▸ Requirement:
Records follow. Select each line holding "delta".

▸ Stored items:
BEGIN
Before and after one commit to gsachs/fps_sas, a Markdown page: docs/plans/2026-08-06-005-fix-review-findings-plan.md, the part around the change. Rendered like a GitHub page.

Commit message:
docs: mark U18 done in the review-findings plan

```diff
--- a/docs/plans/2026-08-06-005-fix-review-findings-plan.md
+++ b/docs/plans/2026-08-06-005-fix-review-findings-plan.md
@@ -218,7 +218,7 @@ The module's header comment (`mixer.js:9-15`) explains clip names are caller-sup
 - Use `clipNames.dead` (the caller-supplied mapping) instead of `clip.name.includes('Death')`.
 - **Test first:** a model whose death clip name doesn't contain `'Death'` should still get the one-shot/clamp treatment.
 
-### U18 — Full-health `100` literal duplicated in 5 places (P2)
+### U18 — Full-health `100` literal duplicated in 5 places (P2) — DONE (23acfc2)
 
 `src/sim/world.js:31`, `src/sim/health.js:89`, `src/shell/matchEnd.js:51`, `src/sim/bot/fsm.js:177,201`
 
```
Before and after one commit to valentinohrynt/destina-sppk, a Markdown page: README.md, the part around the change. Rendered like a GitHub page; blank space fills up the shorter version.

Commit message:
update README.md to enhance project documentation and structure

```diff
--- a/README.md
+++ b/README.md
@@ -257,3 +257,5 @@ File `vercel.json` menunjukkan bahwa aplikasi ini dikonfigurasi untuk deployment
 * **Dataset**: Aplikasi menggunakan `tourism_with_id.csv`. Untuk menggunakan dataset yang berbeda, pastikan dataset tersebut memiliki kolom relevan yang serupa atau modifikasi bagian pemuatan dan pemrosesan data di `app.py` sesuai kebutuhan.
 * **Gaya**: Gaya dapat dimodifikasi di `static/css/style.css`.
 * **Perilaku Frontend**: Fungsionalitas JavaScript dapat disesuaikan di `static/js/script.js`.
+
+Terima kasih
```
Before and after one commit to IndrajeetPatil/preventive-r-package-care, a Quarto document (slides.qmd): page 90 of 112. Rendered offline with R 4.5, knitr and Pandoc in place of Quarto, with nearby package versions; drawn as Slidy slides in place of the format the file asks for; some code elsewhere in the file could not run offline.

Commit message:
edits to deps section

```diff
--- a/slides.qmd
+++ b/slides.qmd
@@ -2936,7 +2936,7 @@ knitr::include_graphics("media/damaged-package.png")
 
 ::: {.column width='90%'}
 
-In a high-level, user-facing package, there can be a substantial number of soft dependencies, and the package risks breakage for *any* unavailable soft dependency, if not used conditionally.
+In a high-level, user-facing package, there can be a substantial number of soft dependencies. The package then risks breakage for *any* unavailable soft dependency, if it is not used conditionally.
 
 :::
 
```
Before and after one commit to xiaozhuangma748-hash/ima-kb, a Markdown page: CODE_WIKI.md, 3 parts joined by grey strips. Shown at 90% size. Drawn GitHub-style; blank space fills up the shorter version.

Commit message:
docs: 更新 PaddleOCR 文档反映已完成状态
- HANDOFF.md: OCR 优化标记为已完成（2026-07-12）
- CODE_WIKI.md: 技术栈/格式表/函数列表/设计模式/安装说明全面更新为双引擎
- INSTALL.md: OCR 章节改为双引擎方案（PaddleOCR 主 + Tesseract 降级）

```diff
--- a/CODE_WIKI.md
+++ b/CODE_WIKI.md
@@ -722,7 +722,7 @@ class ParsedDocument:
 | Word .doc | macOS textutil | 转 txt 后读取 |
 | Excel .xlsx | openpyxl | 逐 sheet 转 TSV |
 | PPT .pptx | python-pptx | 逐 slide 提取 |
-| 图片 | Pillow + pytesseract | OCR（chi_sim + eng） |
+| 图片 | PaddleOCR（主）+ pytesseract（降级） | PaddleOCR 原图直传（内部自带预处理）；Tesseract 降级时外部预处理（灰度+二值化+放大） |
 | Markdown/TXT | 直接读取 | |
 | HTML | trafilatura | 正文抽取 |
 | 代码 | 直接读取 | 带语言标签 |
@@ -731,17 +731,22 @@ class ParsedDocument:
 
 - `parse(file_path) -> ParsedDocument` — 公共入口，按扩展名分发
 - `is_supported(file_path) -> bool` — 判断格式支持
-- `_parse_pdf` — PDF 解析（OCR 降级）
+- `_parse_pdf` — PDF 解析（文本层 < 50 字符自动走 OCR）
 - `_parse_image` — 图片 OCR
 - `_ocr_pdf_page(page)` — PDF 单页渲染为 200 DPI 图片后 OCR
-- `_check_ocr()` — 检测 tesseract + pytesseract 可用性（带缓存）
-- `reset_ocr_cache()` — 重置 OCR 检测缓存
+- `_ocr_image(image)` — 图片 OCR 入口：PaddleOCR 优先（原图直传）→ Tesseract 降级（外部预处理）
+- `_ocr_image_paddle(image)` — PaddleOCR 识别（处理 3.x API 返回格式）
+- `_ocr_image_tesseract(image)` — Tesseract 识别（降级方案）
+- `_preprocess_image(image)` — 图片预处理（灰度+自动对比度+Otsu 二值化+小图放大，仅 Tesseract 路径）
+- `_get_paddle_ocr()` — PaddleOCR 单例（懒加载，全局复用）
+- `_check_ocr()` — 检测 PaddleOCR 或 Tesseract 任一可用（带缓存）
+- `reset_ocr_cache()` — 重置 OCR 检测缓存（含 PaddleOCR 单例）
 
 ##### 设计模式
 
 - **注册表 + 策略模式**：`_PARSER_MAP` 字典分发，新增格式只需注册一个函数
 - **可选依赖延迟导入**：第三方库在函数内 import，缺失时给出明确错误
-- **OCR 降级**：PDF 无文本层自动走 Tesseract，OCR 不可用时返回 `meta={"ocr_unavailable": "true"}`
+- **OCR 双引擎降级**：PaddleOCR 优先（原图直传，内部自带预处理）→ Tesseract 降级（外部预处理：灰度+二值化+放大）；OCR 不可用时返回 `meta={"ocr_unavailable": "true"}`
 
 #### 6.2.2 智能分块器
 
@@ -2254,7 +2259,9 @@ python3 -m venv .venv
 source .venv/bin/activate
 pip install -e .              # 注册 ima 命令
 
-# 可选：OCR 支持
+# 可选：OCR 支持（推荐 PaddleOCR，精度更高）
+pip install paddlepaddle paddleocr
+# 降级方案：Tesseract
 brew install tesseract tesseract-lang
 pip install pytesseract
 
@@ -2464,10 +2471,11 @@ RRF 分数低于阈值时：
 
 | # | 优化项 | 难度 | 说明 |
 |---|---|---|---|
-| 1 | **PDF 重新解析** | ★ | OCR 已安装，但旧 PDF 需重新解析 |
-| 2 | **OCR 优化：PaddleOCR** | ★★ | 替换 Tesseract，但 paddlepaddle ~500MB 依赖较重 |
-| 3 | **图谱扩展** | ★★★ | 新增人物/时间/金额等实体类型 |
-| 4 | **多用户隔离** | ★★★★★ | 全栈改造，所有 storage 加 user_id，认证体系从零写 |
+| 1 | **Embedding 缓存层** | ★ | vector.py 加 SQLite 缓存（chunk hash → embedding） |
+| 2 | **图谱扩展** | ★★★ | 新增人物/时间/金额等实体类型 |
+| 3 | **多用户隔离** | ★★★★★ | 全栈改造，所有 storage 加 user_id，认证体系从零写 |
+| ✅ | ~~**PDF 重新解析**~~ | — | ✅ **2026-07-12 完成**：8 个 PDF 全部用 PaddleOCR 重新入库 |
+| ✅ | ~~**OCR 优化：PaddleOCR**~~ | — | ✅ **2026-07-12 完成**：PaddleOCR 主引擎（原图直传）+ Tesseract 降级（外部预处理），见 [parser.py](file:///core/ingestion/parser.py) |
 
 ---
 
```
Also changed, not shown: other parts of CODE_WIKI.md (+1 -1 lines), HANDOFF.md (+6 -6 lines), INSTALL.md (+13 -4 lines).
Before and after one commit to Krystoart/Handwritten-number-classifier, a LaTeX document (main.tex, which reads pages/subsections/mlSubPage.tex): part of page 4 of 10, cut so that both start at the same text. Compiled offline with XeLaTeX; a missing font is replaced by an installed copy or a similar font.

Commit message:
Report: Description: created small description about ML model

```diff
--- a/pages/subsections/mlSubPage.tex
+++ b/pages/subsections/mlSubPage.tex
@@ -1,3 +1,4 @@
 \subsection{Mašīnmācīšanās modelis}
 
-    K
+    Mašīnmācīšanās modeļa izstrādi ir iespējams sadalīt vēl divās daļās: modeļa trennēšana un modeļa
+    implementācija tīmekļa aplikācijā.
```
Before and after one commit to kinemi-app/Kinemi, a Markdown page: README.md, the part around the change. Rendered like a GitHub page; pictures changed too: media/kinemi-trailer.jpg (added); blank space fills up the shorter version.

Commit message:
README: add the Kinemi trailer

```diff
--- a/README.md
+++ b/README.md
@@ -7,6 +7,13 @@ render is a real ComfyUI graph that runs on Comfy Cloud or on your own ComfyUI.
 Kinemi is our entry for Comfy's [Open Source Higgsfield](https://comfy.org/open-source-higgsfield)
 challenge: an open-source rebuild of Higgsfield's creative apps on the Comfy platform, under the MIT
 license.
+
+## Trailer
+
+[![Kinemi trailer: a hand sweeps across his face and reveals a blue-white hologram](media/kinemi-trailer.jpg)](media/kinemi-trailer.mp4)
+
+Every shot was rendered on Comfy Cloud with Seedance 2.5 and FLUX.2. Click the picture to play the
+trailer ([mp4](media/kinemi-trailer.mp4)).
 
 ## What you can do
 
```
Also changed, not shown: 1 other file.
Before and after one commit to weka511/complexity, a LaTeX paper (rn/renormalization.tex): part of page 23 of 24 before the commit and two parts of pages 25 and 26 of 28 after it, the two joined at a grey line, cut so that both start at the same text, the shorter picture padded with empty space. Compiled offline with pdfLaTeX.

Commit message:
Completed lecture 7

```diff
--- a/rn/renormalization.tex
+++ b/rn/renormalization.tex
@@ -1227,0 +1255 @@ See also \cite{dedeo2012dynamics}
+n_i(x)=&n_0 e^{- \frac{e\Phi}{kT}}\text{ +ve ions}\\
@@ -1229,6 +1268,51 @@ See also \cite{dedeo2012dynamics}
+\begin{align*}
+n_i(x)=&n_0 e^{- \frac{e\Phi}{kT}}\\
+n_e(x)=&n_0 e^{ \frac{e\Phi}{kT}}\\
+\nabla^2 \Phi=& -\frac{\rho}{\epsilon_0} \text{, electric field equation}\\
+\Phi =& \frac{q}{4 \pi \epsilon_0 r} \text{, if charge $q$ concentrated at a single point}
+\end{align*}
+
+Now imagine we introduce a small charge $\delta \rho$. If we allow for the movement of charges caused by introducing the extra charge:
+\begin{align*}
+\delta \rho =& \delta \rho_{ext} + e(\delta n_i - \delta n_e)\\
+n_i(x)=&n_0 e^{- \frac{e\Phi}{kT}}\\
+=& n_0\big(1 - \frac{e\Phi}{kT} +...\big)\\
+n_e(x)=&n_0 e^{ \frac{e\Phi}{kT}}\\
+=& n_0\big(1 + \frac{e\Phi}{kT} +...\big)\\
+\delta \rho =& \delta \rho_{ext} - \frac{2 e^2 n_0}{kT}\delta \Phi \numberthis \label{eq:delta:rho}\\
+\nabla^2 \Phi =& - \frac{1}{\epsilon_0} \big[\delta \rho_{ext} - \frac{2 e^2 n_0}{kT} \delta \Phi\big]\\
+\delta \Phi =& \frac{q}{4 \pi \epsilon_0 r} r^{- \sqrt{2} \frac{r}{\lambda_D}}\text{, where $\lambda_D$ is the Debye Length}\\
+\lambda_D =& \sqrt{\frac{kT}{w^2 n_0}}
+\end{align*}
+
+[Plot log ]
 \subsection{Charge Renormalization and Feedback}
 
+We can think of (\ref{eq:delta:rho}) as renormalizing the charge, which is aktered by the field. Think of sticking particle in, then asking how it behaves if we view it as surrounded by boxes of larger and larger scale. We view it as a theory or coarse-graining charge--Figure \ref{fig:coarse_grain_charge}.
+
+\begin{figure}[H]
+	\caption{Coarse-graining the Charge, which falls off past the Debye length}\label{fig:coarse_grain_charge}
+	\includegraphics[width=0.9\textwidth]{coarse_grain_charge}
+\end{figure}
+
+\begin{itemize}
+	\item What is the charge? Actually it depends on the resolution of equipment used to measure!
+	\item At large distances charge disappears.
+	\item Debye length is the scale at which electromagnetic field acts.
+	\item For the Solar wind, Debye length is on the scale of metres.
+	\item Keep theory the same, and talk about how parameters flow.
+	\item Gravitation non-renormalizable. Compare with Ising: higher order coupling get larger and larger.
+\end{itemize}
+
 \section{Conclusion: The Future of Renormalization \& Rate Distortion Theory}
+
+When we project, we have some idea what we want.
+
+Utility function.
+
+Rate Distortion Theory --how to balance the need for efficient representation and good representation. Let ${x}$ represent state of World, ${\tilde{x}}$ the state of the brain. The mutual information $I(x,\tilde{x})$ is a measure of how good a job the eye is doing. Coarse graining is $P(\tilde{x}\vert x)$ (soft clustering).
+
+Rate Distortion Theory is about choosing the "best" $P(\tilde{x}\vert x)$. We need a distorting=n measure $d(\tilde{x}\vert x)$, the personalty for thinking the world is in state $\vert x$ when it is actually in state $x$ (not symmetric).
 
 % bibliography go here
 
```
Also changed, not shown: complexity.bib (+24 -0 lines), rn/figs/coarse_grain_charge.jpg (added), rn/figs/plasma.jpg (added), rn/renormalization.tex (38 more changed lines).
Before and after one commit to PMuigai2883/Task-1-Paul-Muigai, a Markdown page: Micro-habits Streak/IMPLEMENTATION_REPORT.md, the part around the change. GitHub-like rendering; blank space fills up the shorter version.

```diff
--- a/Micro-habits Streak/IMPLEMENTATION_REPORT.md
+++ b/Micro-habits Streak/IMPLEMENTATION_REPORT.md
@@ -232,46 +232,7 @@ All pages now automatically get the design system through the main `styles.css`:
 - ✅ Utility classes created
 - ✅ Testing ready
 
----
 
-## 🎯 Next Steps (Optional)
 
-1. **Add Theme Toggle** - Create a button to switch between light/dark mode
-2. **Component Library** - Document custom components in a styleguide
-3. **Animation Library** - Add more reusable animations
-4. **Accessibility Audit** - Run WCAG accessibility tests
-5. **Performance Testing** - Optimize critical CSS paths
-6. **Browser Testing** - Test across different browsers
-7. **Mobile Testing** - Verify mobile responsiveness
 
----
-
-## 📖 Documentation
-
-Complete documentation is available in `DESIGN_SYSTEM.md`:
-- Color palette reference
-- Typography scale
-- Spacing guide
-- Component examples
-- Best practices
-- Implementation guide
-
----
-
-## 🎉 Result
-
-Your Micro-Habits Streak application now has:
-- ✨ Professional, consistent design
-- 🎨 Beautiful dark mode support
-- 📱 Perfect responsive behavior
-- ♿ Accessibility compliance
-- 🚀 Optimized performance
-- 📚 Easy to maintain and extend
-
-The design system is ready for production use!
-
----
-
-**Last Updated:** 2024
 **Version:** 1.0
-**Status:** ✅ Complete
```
END
▸ Your solution:
+Now imagine we introduce a small charge $\delta \rho$. If we allow for the movement of charges caused by introducing the extra charge:
+\delta \rho =& \delta \rho_{ext} + e(\delta n_i - \delta n_e)\\
+\delta \rho =& \delta \rho_{ext} - \frac{2 e^2 n_0}{kT}\delta \Phi \numberthis \label{eq:delta:rho}\\
+\nabla^2 \Phi =& - \frac{1}{\epsilon_0} \big[\delta \rho_{ext} - \frac{2 e^2 n_0}{kT} \delta \Phi\big]\\
+\delta \Phi =& \frac{q}{4 \pi \epsilon_0 r} r^{- \sqrt{2} \frac{r}{\lambda_D}}\text{, where $\lambda_D$ is the Debye Length}\\
+We can think of (\ref{eq:delta:rho}) as renormalizing the charge, which is aktered by the field. Think of sticking particle in, then asking how it behaves if we view it as surrounded by boxes of larger and larger scale. We view it as a theory or coarse-graining charge--Figure \ref{fig:coarse_grain_charge}.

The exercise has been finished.